Yesterday Peter Julian, an MP from Burnaby, BC, presented to the House of Commons the first of what is likely to be several petitions calling for a balanced copyright approach in Canada.
My weekly Law Bytes column (Toronto Star version and non-reg hyperlinked version, homepage version) reflects on two major copyright events of the past ten days — last week's Grokster case and the recently announced Canadian copyright reforms. Of all the interesting anecdotes about the Grokster case, I found the fact that people began lining up at 2:30 p.m. the day before the hearing the most interesting. As I argue in the column, when people are willing to line up for nearly 24 hours to hear a copyright case, something far bigger than accessing free music is taking place.

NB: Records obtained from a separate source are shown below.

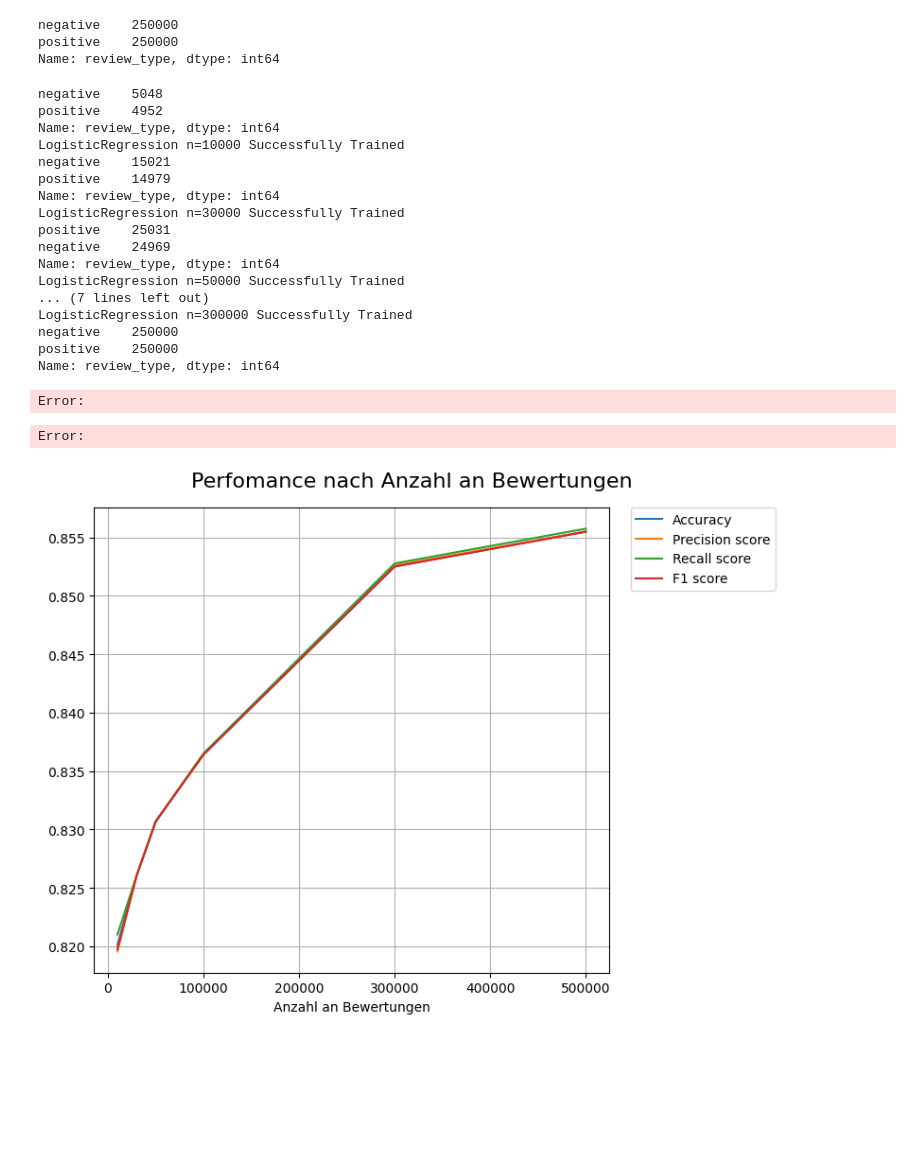
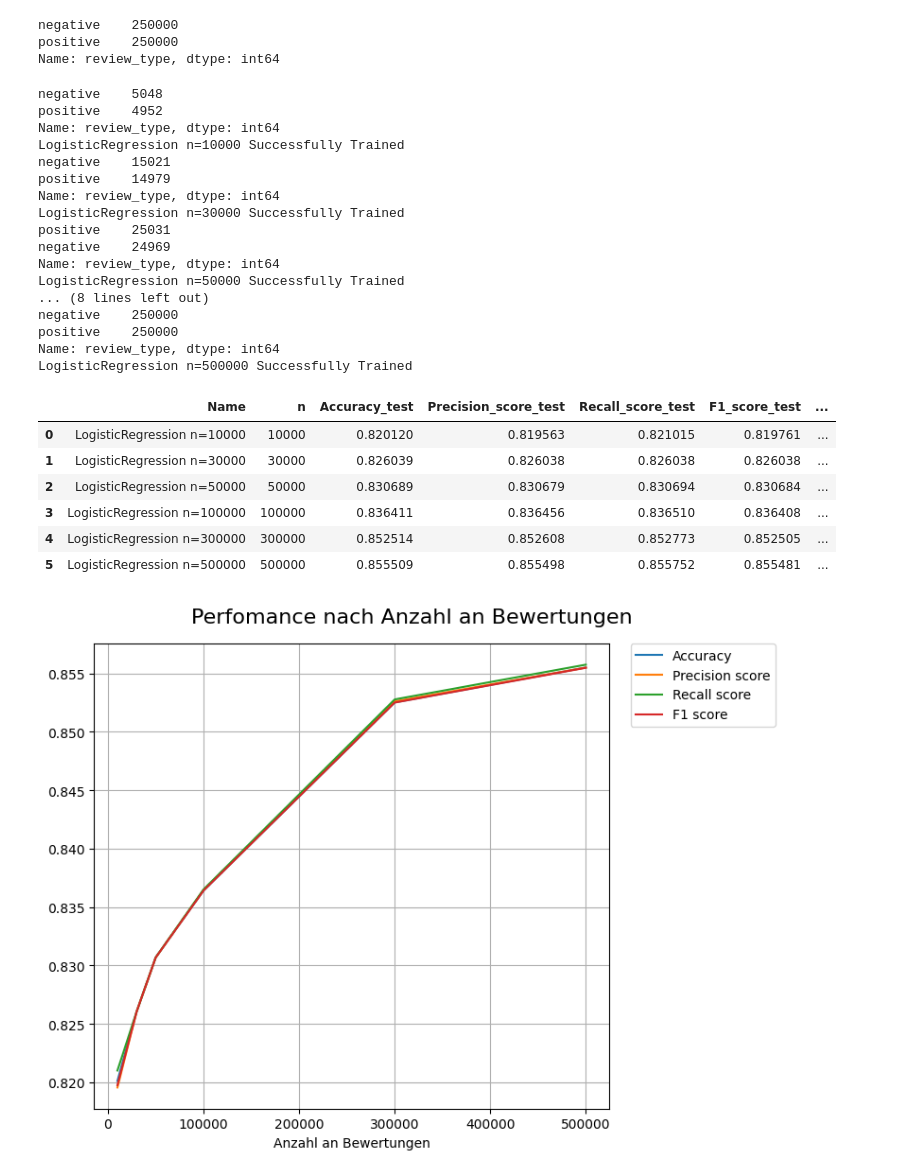
Before and after one commit to OskarRabe/SentimentAnalysis2, a Jupyter notebook: PerformanceVsDatasize.ipynb, the cells around one changed output. Cells and saved outputs as stored; diff of their text form; code cells hidden in the pictures; blank space fills up the shorter version.

```diff
--- a/PerformanceVsDatasize.ipynb
+++ b/PerformanceVsDatasize.ipynb
@@ -39,7 +40,8 @@ Name: review_type, dtype: int64
 import time
 from sklearn.feature_extraction.text import TfidfVectorizer
 from sklearn.linear_model import LogisticRegression
-from sklearn.metrics import accuracy_score, f1_score, precision_score, recall_score, classification_report, precision_recall_fscore_support
+from sklearn.metrics import accuracy_score, f1_score, precision_score, recall_score, classification_report, \
+    precision_recall_fscore_support
 from sklearn.model_selection import train_test_split
 from sklearn.preprocessing import LabelEncoder
 import matplotlib.pyplot as plt
@@ -74,7 +76,7 @@ for amount in dataset_size:
     X_dev, X_test, y_dev, y_test = train_test_split(X_test, y_test, test_size=test_ratio / (test_ratio + dev_ratio),
                                                     random_state=42)
 
-    name = 'LogisticRegression n='+str(amount)
+    name = 'LogisticRegression n=' + str(amount)
     Name.append(name)
     begin = time.time()
     model = LogisticRegression(random_state=42, n_jobs=-1, max_iter=10_000)
@@ -99,39 +101,46 @@ for amount in dataset_size:
     class_fscore.append(fscore)
     class_support.append(support)
     Accuracy_test.append(accuracy_score(prediction_test, y_test))
     Precision_test.append(precision_score(
         prediction_test, y_test, average='macro'))
     Recall_test.append(recall_score(prediction_test, y_test, average='macro'))
     F1_Score_test.append(f1_score(prediction_test, y_test, average='macro'))
     Time_Taken_test.append(end - begin)
-Dict_dev_unbalance = {'Name': Name, 'n': dataset_size, 'Accuracy_dev': Accuracy_dev, 'Precision_score_dev': Precision_dev, 'Recall_score_dev': Recall_dev,
+Dict_dev_unbalance = {'Name': Name, 'n': dataset_size, 'Accuracy_dev': Accuracy_dev,
+                      'Precision_score_dev': Precision_dev, 'Recall_score_dev': Recall_dev,
                       'F1_score_dev': F1_Score_dev, 'Time Taken_dev': Time_Taken_dev}
-Dict_test_unbalance = {'Name': Name, 'n': dataset_size, 'Accuracy_test': Accuracy_test, 'Precision_score_test': Precision_test, 'Recall_score_test': Recall_test,
+Dict_test_unbalance = {'Name': Name, 'n': dataset_size, 'Accuracy_test': Accuracy_test,
+                       'Precision_score_test': Precision_test, 'Recall_score_test': Recall_test,
                        'F1_score_test': F1_Score_test, 'Time Taken_test': Time_Taken_test}
 model_df_dev_unbalance = pd.DataFrame(Dict_dev_unbalance)
 # model_df_dev
 model_df_test_unbalance = pd.DataFrame(Dict_test_unbalance)
 model_df_test_unbalance
 # %% [output]
 negative    5048
 positive    4952
 Name: review_type, dtype: int64
 LogisticRegression n=10000 Successfully Trained
 negative    15021
 positive    14979
 Name: review_type, dtype: int64
 LogisticRegression n=30000 Successfully Trained
 positive    25031
 negative    24969
 Name: review_type, dtype: int64
 LogisticRegression n=50000 Successfully Trained
-... (7 lines left out)
-LogisticRegression n=300000 Successfully Trained
+... (8 lines left out)
 negative    250000
 positive    250000
 Name: review_type, dtype: int64
+LogisticRegression n=500000 Successfully Trained
-Error:
-Error:
+|  | Name | n | Accuracy_test | Precision_score_test | Recall_score_test | F1_score_test | ... |
+| 0 | LogisticRegression n=10000 | 10000 | 0.820120 | 0.819563 | 0.821015 | 0.819761 | ... |
+| 1 | LogisticRegression n=30000 | 30000 | 0.826039 | 0.826038 | 0.826038 | 0.826038 | ... |
+| 2 | LogisticRegression n=50000 | 50000 | 0.830689 | 0.830679 | 0.830694 | 0.830684 | ... |
+| 3 | LogisticRegression n=100000 | 100000 | 0.836411 | 0.836456 | 0.836510 | 0.836408 | ... |
+| 4 | LogisticRegression n=300000 | 300000 | 0.852514 | 0.852608 | 0.852773 | 0.852505 | ... |
+| 5 | LogisticRegression n=500000 | 500000 | 0.855509 | 0.855498 | 0.855752 | 0.855481 | ... |
 # %%
 plt.rcParams["figure.figsize"] = 8, 6
 fig, (ax, lax) = plt.subplots(ncols=2, gridspec_kw={"width_ratios": [9, 1]})
```
Also changed, not shown: parts of 11 cells of this notebook, 3 other files.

The British Columbia Supreme Court has dismissed a claim by a B.C. union challenging the outsourcing of the management of health information to a U.S. company.